Citations
Introduction
Frans van Waarden studied in Toronto and Leyden, taught in Leyden, Konstanz, and Utrecht and was visiting scholar at Stanford, the Dutch NIAS, and the EUI in Florence. His interests are in phenomena at the boundary of politics, economics, law and history through a sociologist's eye. Focus is now on market governance, political institutions, and EU-citizenship (www.beucitizen.eu). Earlier he wrote on labor relations, corporatism, innovation, legal systems, and EU-integration
Additional affiliations
January 1993 - January 2015
Utrecht University
Position
  • Professor (Full) of Policy and Organization
August 1988 - January 1993
Universität Konstanz
Position
  • Researcher
Education
September 1972 - January 1989
University of Leyden
Field of study
  • Sociology
September 1968 - July 1972
University of Toronto
Field of study
  • Liberal Arts and Sciences

Publications

Publications (140)
Article
The paper offers a refined and systematic concept of state-business relations based on the ‘policy network’idea. The major dimensions of policy networks are presented as (1) number and type of actors, (2) function of networks, (3) structure, (4) institutionalization, (5) rules of conduct, (6) power relations, (7) actor strategies. Certain popular c...
Article
Modern societies have in recent decades seen a destabilization of the traditional governing mechanisms and the advancement of new arrangements of governance. Conspicuously, this has occurred in the private, semi-private and public spheres, and has involved local, regional, national, transnational and global levels within these spheres. We have witn...
Article
In 1997 Robert Kagan questioned whether European countries had to fear the coming of American style adversarial legalism. He answered this question with a qualified “no.” Today we are no longer so sure the answer is “no,” even in a country that Kagan considered the antipole of US adversarial legalism, the Netherlands, traditionally characterized by...
Book
As markets become more globalized, they have become governed by an increasingly complex array of both public and private regulation as the power of public authorities tends to be limited to their territorial jurisdiction.

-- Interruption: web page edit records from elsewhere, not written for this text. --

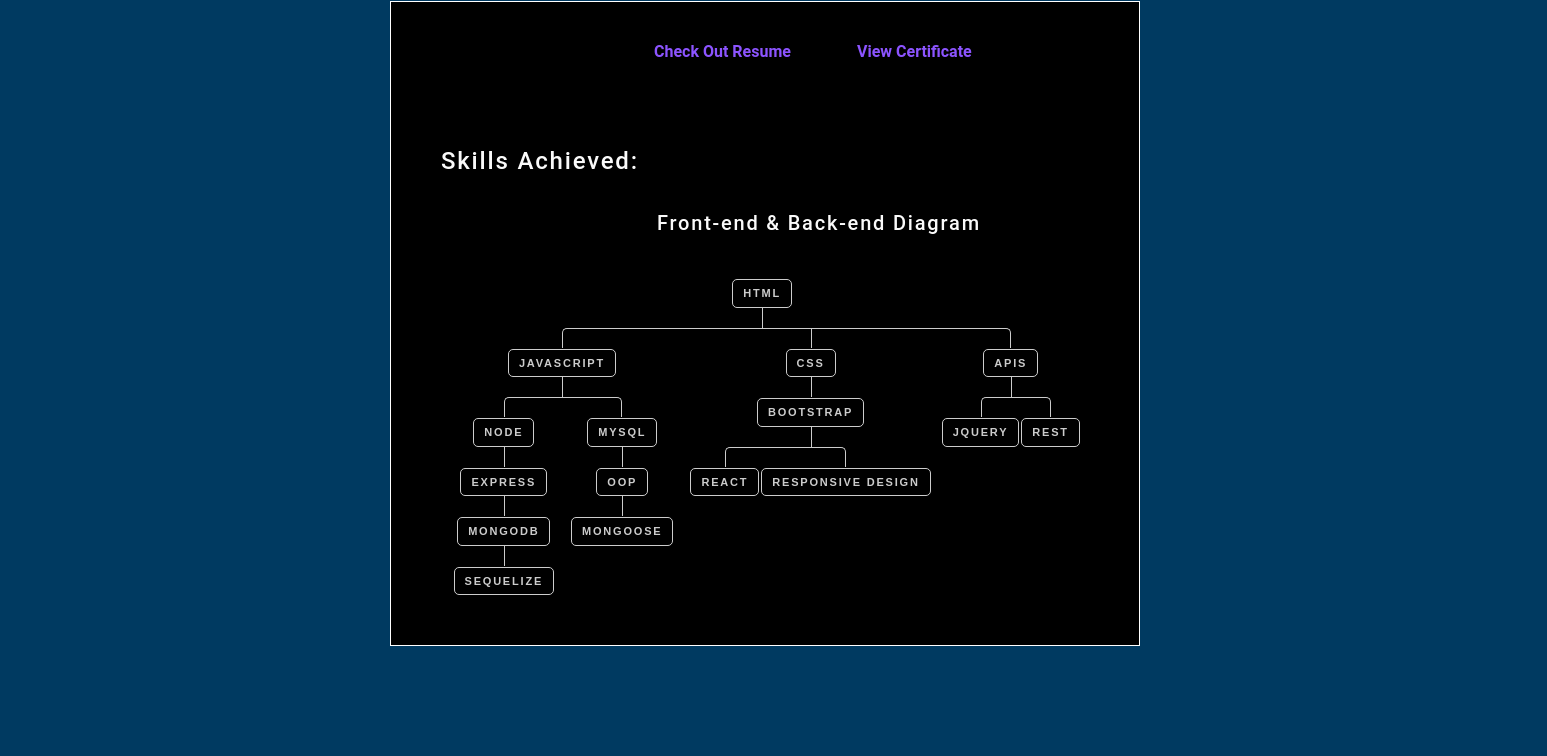
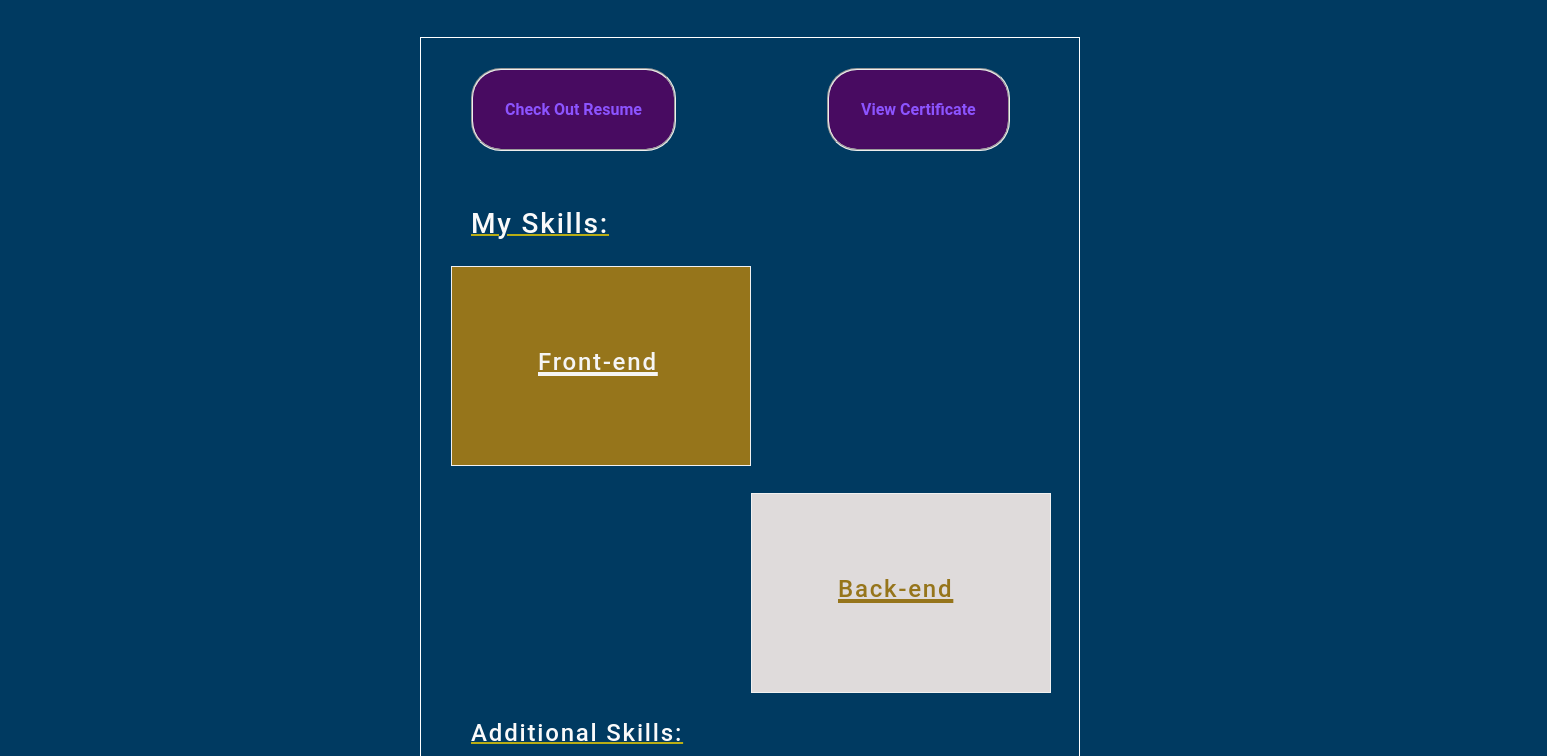
Before and after one commit to candre02/react-portfolio, a React (Create React App) app: page /resume in a window 1280 px wide. Shown: the part 212-968 px from the top of the page, 1547 px wide, since content can reach past the window. Built offline with nearby package versions, Linux system fonts and the light colour scheme.

Commit message:
removed the diagram in resume, added horizontal and vertical flip boxes instead, changed some styling, coloring, fonts sizes in resume file, cleaned up all of the component files, made some margin adjustments on all of the conponent files

```diff
--- a/src/components/Resume/index.js
+++ b/src/components/Resume/index.js
@@ -5,7 +5,6 @@ import "./resume.css";
 // import Footer from '../Footer/index';
 import Resumefile from "../Resume/Resumefile.pdf";
 import Certificate from "../Resume/Certificate.pdf";
-
 
 // resume function
 function Resume() {
@@ -23,91 +22,41 @@ function Resume() {
           </a>
         </Button>
       </div>
-      <div>
-        <ul>
-          <h4 id="SAres">Skills Achieved:</h4>
-          {/* <br></br> */}
-          <h5 id="resDiag">Front-end & Back-end Diagram</h5>
-          <br></br>
-          <nav className="nav" id="navDiag">
-          <ul id="ulDiag">
-				<li id="liDiag">
-					<a href="#" id="aDiag">HTML</a>
-					<ul id="ulDiag">
-						<li id="liDiag">
-							<a href="#" id="aDiag">JavaScript</a>
-							<ul id="ulDiag">
-								<li id="liDiag">
-									<a href="#" id="aDiag">Node</a>
-									<ul id="ulDiag">
-										<li id="liDiag">
-											<a href="#" id="aDiag">Express</a>
-											<ul id="ulDiag">
-												<li id="liDiag">
-													<a href="#" id="aDiag">Mongodb</a>
-													<ul id="ulDiag">
-														<li id="liDiag">
-															<a href="#" id="aDiag">Sequelize</a>
-														</li>
-													</ul>
-												</li>
-											</ul>
-										</li>
-									</ul>
-								</li>
-								<li id="liDiag">
-									<a href="#" id="aDiag">MySql</a>
-									<ul id="ulDiag">
-										<li id="liDiag">
-											<a href="#" id="aDiag">OOP</a>
-											<ul id="ulDiag">
-												<li id="liDiag">
-													<a href="#" id="aDiag">Mongoose</a>
-												</li>
-											</ul>
-										</li>
-									</ul>
-								</li>
-							</ul>
-						</li>
-						<li id="liDiag">
-							<a href="#" id="aDiag">CSS</a>
-							<ul id="ulDiag">
-								<li id="liDiag">
-									<a href="#" id="aDiag">Bootstrap</a>
-									<ul id="ulDiag">
-										<li id="liDiag">
-											<a href="#" id="aDiag">React</a>
-										</li>
-										<li id="liDiag">
-											<a href="#" id="aDiag">Responsive Design</a>
-										</li>
-									</ul>
-								</li>
-							</ul>
-						</li>
-						<li id="liDiag">
-							<a href="#" id="aDiag">APIs</a>
-							<ul id="ulDiag">
-								<li id="liDiag">
-									<a href="#" id="aDiag">Jquery</a>
-
-								</li>
-								<li id="liDiag">
-									<a href="#" id="aDiag">Rest</a>
-								</li>
-							</ul>
-						</li>
-					</ul>
-				</li>
-			</ul>
-		</nav>
-  </ul>
-</div>
-</Container>
-
+      <h3 id="Skres">My Skills: </h3>
+      <div className="flip-box">
+        <div className="flip-box-inner">
+          <div className="flip-box-front">
+            <h4 id="resFE">Front-end</h4>
+          </div>
+          <div className="flip-box-back">
+            <p id="Hor">
+              Html, Css, JavaScript, BootStrap, Responsive Design, React and
+              JQuery
+            </p>
+          </div>
+        </div>
+      </div>
+      <br></br>
+      <div className="flip-vbox" id="verticalbox">
+        <div className="flip-vbox-inner">
+          <div className="flip-vbox-front">
+            <h4 id="resBE">Back-end</h4>
+          </div>
+          <div className="flip-vbox-back">
+            <p id="Ver">
+              Mongodb, Express, Node, OOP, APIs, Rest, Mongoose, MySql,
+              Sequelize, Webpack, and Handlebars
+            </p>
+          </div>
+        </div>
+      </div>
+      <section>
+        <h4 id="Skres"> Additional Skills: </h4>
+        <p id="otherskils">Git, Github, Heroku and Insomnia</p>
+      </section>
+    </Container>
   );
-};
+}
 
 // export resume
 export default Resume;
--- a/src/components/Resume/resume.css
+++ b/src/components/Resume/resume.css
@@ -1,124 +1,82 @@
-/*Diagram styling in resume page*/
-*,
-*:before,
-*:after {
-  -webkit-box-sizing: border-box;
-  -moz-box-sizing: border-box;
-  box-sizing: border-box;
+/* horizontal flip box */
+.flip-box {
+  background-color: transparent;
+  width: 300px;
+  height: 200px;
+  border: 1px solid #f1f1f1;
+  perspective: 1000px;
 }
 
-* {
+.flip-box-inner {
   position: relative;
-  margin: 0;
-  padding: 0;
-
-  border: 0 none;
-
-  -webkit-transition: all ease .4s;
-  -moz-transition: all ease .4s;
-    transition: all ease .4s;
+  width: 100%;
+  height: 100%;
+  text-align: center;
+  transition: transform 0.8s;
+  transform-style: preserve-3d;
 }
 
-html,
-body {
-  background: RGBA(0, 58, 97, 1);
+.flip-box:hover .flip-box-inner {
+  transform: rotateY(180deg);
 }
 
-h1 {
-  color: #ccc;
-  text-align: center;
-
-    text-shadow: rgba(0,0,0,0.6) 1px 0, rgba(0,0,0,0.6) 1px 0, rgba(0,0,0,0.6) 0 1px, rgba(0,0,0,0.6) 0 1px;
+.flip-box-front, .flip-box-back {
+  position: absolute;
+  width: 100%;
+  height: 100%;
+  -webkit-backface-visibility: hidden;
+  backface-visibility: hidden;
 }
 
-#navDiag {
-  margin: 20px auto;
-  width: 655px;
-  min-height: auto;
+.flip-box-front {
+  background-color: rgb(150, 117, 27);
+  color: black;
 }
 
-#navDiag #ulDiag  #ulDiag {
-  position: relative;
-  padding-top: 20px;
+.flip-box-back {
+  /* background-color: dodgerblue; */
+  background-color: rgb(152, 210, 236);
+  color: white;
+  transform: rotateY(180deg);
 }
 
-#liDiag {
-  position: relative;
-  padding: 20px 3px 0 3px;
-  float: left;
-
-  text-align: center;
-  list-style-type: none;
+/* Vertical flip box */
+.flip-vbox {
+  background-color: transparent;
+  width: 300px;
+  height: 200px;
+  border: 1px solid #f1f1f1;
+  perspective: 1000px;
 }
 
-#liDiag::before, #liDiag::after {
-  content: '';
-  position: absolute;
-  top: 0;
-  right: 50%;
-  width: 50%;
-  height: 20px;
-  border-top: 1px solid #ccc;
+.flip-vbox-inner {
+  position: relative;
+  width: 100%;
+  height: 100%;
+  text-align: center;
+  transition: transform 0.8s;
+  transform-style: preserve-3d;
 }
 
-#liDiag::after {
-    left: 50%;
-    right: auto;
+.flip-vbox:hover .flip-vbox-inner {
+  transform: rotateX(180deg);
+}
 
-    border-left: 1px solid #ccc;
-  }
+.flip-vbox-front, .flip-vbox-back {
+  position: absolute;
+  width: 100%;
+  height: 100%;
+  -webkit-backface-visibility: hidden;
+  backface-visibility: hidden;
+}
 
-  #liDiag:only-child::after, #liDiag:only-child::before {
-    content: '';
-    display: none;
-  }
+.flip-vbox-front {
+  background-color: rgb(223, 219, 219);
+  color: black;
+}
 
-  #liDiag:only-child{ padding-top: 0;}
-  #liDiag:first-child::before, #liDiag:last-child::after {
-    border: 0 none;
-  }
-
-  #liDiag:last-child::before {
-    border-right: 1px solid #ccc;
-    border-radius: 0 5px 0 0;
-  }
-
-  #liDiag:first-child::after {
-      border-radius: 5px 0 0 0;
-  }
-  #navDiag #ulDiag #ulDiag::before {
-    content: '';
-    position: absolute; top: 0; left: 50%;
-    border-left: 1px solid #ccc;
-    width: 0;
-    height: 20px;
-  }
-
-  /* DIAGRAM format */
-  #liDiag #aDiag {
-    display: inline-block;
-    padding: 5px 10px;
-
-    border-radius: 5px;
-    border: 1px solid #ccc;
-
-    text-decoration: none;
-    text-transform: uppercase;
-    color: #ccc;
-    font-family: arial, verdana, tahoma;
-    font-size: 11px;
-  }
-
-  #liDiag #aDiag:hover, #liDiag #aDiag:hover+#ulDiag #liDiag #aDiag {
-    color: #000;
-    background: #c8e4f8;
-    border: 1px solid #94a0b4;
-  }
-
-  #liDiag #aDiag:hover+#ulDiag #liDiag::after,
-  #liDiag #aDiag:hover+#ulDiag #liDiag::before,
-  #liDiag #aDiag:hover+#ulDiag::before,
-  #liDiag #aDiag:hover+#ulDiag #ulDiag::before {
-    content: '';
-    border-color: #94a0b4;
-  }
+.flip-vbox-back {
+  background-color: rgb(25, 53, 28);
+  color: white;
+  transform: rotateX(180deg);
+}
--- a/src/index.css
+++ b/src/index.css
@@ -85,15 +85,16 @@ p {
 a {
 	border-radius: 5px;
 	color: var(--primary);
-	/* font-weight: 600; */
+	font-weight: 600;
 	padding: 2px 4px;
 	margin-left: -2px;
 	margin-right: -2px;
+  text-decoration: none;
 
 }
 
 a {
-  text-decoration: none;
+  cursor: pointer;
   font-weight: bold;
 }
 
@@ -122,21 +123,20 @@ header a {
   margin-top: 40px;
   height: auto;
   width: auto;
-  left: -30px;
-
+  left: 340px;
 }
 
 /* ca with car emoji */
 #brandname {
-  left: 40px;
-  top: 15px;
+  margin-left: 70px;
+  color: white;
 }
 
 /* heading tabs */
 #tabs {
   flex-wrap: nowrap;
   font-family: 'Roboto', sans-serif;
-  left: 340px;
+  margin-left: 260px;
   bottom: 10px;
 }
 
@@ -271,8 +271,8 @@ textarea {
   padding-bottom: var(--spacing-two);
 }
 
-.card {
-  width: 25%;
+div.card {
+  /* width: 25%; */
   text-align: center;
 }
 
@@ -321,7 +321,6 @@ button {
 	padding: 10px 15px;
 }
 
-
 .navActive {
   color: var(--secondary);
 }
@@ -330,24 +329,28 @@ button {
 /* contact page styling */
 #contactbox {
   padding: 50px;
+  left: 100px;
 }
 
  #h2tag {
   position: center;
-  margin-left: 30%;
+  margin-left: 40%;
   margin-bottom: 5%;
   left: 120px;
+  color: white;
 }
 
 #shades {
-  left: 550px;
+  margin-right: -650px;
+  margin-left: 500px;
   margin-top: 30px;
-  margin-bottom: 50%;
+  margin-bottom: 30%;
   padding-top: 10px;
 }
 
 #shades2 {
   font-family: 'Roboto', sans-serif ;
+  color: white;
 }
 
 
@@ -356,12 +359,9 @@ button {
   background-color: rgb(184, 173, 22);
 }
 
-
-
-
 /* Home page styling */
 #homebase {
-  left: -29px;
+  left: 140px;
 }
 
 #base2,
@@ -372,28 +372,28 @@ button {
 }
 
 #base3 {
-  /* font-family: 'Gill Sans', 'Gill Sans MT', Calibri, 'Trebuchet MS', sans-serif; */
+  color: white;
   font-family: 'Roboto', sans-serif;
-  left: -132px
+  left: -212px
 }
 
 /* About page styling */
 #AB {
   position: relative;
   padding: 20px;
+  left: 40px
 }
+
 
 #A1 {
   padding: 40px;
-  left: -10px;
+  margin-left: 385px;
 }
 
 #greeneye {
   height: 350px;
-  /* width: 22%; */
-  /* border-radius: 50%; */
   padding: 10px;
-  left: 465px;
+  margin-left: 403px;
   outline: 1px solid white;
 }
 
@@ -402,45 +402,37 @@ button {
   font-size: 22px;
   padding: 30px;
   left: 10px;
+  color: white;
 }
 
 /* Portfolio page styling */
 #Projects {
   padding: 50px;
-  left: -100px;
+  left: 50px;
 }
 
 #PF1 {
-  padding: 60px;
-  bottom: 70px;
-  left: 80px;
+  padding: 50px;
+  margin-left: 400px;
 }
-
-
 
 #pf2 {
   font-family: 'Roboto', sans-serif;
 }
 
 /* resume page styling */
-#SAres {
-  padding: 20px;
-  font-family: 'Roboto', sans-serif;
-}
-
 #res1 {
   position: relative;
   border-color: white;
   border-width: 1px;
   border-style:groove;
   right: 20px;
-  left: 150px;
-  width: 750px;
-  height: 645px;
+  left: 180px;
+  width: 660px;
+  height: 785px;
   margin: 100px;
   margin-left: 240px;
   justify-content:space-around 12px;
-  background: black;
   padding: 30px;
   padding-top: 10px;
   top: 10px;
@@ -449,14 +441,64 @@ button {
 
 .btn-resume,
 .btn-cert {
-  background-color: #000000;
+  background-color: rgb(72, 11, 97);
   left: 200px;
   padding: 30px;
   font-family: 'Roboto', sans-serif;
+  margin-top: 20px;
+  border-radius: 30px;
+  border-width: 2px;
+  border-style: groove;
 }
 
-#resDiag {
-  left: 236px;
-  bottom: -10px;
+.btn-cert {
+  margin-left: 150px;
+}
+
+.btn-resume {
+  margin-left: 20px;
+}
+
+#Skres {
+  padding: 20px;
+  font-family: 'Roboto', sans-serif;
+  text-decoration:rgb(184, 173, 22) underline 2px;
+}
+
+#resFE {
+  left: 86px;
+  position: absolute;
+  margin-top: 80px;
+  font-family: 'Roboto', sans-serif;
+  text-decoration: underline 4px;
+  color: whitesmoke;
+
+}
+
+#resBE {
+  left: 86px;
+  position: absolute;
+  margin-top: 80px;
+  font-family: 'Roboto', sans-serif;
+  text-decoration:  underline 4px;
+  color: rgb(150, 117, 27);
+
+}
+
+#Hor {
+  margin-top: 50px;
   font-family: 'Roboto', sans-serif;
 }
+
+#Ver {
+  margin-top: 50px;
+  font-family: 'Roboto', sans-serif;
+}
+
+#verticalbox {
+  margin-left: 300px;
+}
+
+#otherskills {
+  font-family: 'Roboto', sans-serif;
+}
```
Also changed, not shown: src/components/Portfolio/index.js (+23 -13 lines).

Paradoxically, while public actors are confronted with higher expectations regarding the safety and quality of food, the prevail...
Chapter
Full-text available
This chapter in a handbook on Inspectorates and Market Authorities in the Netherlands describes the Netherlands Food and Consumer Product Safety Authority (NVWA). It discusses the history of official food controls and the NVWA, its duties and legal powers.and its position as part of the Ministry of Economic Affairs. The NVWA has adopted a enforceme...
Conference Paper
Full-text available
The past decades have shown two important transitions in food governance in Europe. First, the increased role of private actors in global food safety regulation and the development of retail driven private food safety regulation from the 1990s onwards. Second, the increased role of the European Union and transnational governmental organisations. Th...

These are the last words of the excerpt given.